:: Exercise prompt ::
As the answer, give a copy of each line below that includes the word "ipynb".

Before-and-after change data
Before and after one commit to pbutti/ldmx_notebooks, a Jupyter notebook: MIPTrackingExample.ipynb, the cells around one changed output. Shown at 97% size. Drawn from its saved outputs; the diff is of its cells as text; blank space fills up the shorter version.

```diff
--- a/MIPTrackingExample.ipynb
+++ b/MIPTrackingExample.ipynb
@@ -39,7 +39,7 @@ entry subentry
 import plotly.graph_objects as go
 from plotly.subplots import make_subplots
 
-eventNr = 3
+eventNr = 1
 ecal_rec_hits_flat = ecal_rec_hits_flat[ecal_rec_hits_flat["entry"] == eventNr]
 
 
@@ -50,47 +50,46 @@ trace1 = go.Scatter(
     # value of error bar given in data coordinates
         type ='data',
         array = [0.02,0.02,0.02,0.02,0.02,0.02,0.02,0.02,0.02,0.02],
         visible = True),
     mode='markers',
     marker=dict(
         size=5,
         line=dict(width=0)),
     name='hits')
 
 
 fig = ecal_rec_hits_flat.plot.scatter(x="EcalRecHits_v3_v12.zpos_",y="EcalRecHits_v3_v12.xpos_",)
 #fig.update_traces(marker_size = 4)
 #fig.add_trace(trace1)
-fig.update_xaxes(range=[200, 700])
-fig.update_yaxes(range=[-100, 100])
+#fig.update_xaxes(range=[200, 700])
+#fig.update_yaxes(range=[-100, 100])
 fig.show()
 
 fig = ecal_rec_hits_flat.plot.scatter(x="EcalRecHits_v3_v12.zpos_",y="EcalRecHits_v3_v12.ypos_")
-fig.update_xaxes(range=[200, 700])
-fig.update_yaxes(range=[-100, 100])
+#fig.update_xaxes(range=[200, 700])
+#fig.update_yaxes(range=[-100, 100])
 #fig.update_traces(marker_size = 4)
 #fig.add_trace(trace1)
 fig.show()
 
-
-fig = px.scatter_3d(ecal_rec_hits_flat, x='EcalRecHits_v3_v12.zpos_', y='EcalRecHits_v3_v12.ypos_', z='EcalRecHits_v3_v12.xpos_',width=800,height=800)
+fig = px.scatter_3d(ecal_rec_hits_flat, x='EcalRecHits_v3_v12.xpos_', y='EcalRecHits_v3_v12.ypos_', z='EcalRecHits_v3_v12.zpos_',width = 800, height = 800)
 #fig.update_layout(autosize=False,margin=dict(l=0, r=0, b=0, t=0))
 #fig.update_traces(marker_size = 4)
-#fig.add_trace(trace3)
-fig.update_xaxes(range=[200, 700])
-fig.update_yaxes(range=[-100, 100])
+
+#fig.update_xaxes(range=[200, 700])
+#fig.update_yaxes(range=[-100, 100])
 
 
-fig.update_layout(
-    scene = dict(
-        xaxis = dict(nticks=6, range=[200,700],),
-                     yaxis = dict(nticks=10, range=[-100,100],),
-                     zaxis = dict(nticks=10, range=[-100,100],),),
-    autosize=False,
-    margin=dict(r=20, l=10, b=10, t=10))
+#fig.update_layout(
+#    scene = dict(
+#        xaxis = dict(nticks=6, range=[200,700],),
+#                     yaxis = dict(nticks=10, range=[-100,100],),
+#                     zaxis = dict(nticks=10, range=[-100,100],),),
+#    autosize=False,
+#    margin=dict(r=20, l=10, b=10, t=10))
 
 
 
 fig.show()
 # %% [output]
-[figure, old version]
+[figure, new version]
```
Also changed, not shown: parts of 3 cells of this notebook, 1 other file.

* * *

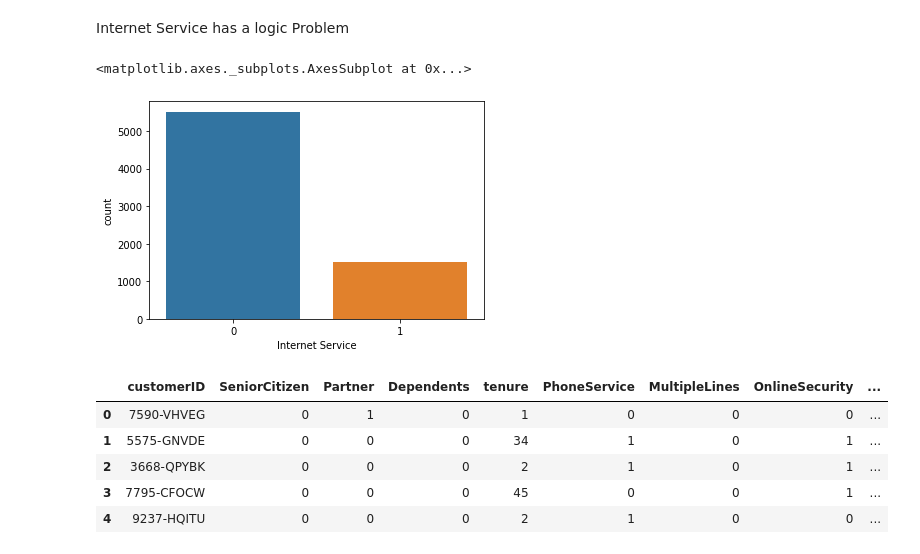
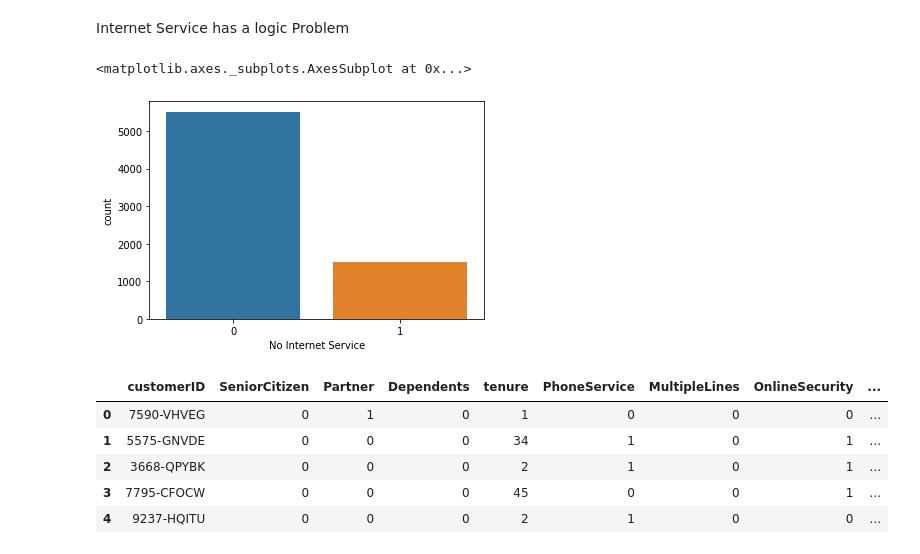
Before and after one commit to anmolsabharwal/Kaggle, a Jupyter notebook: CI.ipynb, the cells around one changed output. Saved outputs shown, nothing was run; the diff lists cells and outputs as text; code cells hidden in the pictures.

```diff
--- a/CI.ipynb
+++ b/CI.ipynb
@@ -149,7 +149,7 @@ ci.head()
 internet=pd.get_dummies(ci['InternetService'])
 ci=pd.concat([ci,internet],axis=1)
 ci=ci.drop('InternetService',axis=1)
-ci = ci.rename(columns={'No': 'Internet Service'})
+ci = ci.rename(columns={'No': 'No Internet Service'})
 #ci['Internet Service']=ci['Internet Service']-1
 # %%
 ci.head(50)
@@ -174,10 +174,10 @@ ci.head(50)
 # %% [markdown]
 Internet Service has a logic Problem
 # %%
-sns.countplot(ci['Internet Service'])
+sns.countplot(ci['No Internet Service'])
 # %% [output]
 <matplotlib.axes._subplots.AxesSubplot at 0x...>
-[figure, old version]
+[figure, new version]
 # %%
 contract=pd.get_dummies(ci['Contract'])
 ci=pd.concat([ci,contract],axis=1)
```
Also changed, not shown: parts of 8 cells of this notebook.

:: Written solution ::
Before and after one commit to pbutti/ldmx_notebooks, a Jupyter notebook: MIPTrackingExample.ipynb, the cells around one changed output. Shown at 97% size. Drawn from its saved outputs; the diff is of its cells as text; blank space fills up the shorter version.
--- a/MIPTrackingExample.ipynb
+++ b/MIPTrackingExample.ipynb
Before and after one commit to anmolsabharwal/Kaggle, a Jupyter notebook: CI.ipynb, the cells around one changed output. Saved outputs shown, nothing was run; the diff lists cells and outputs as text; code cells hidden in the pictures.
--- a/CI.ipynb
+++ b/CI.ipynb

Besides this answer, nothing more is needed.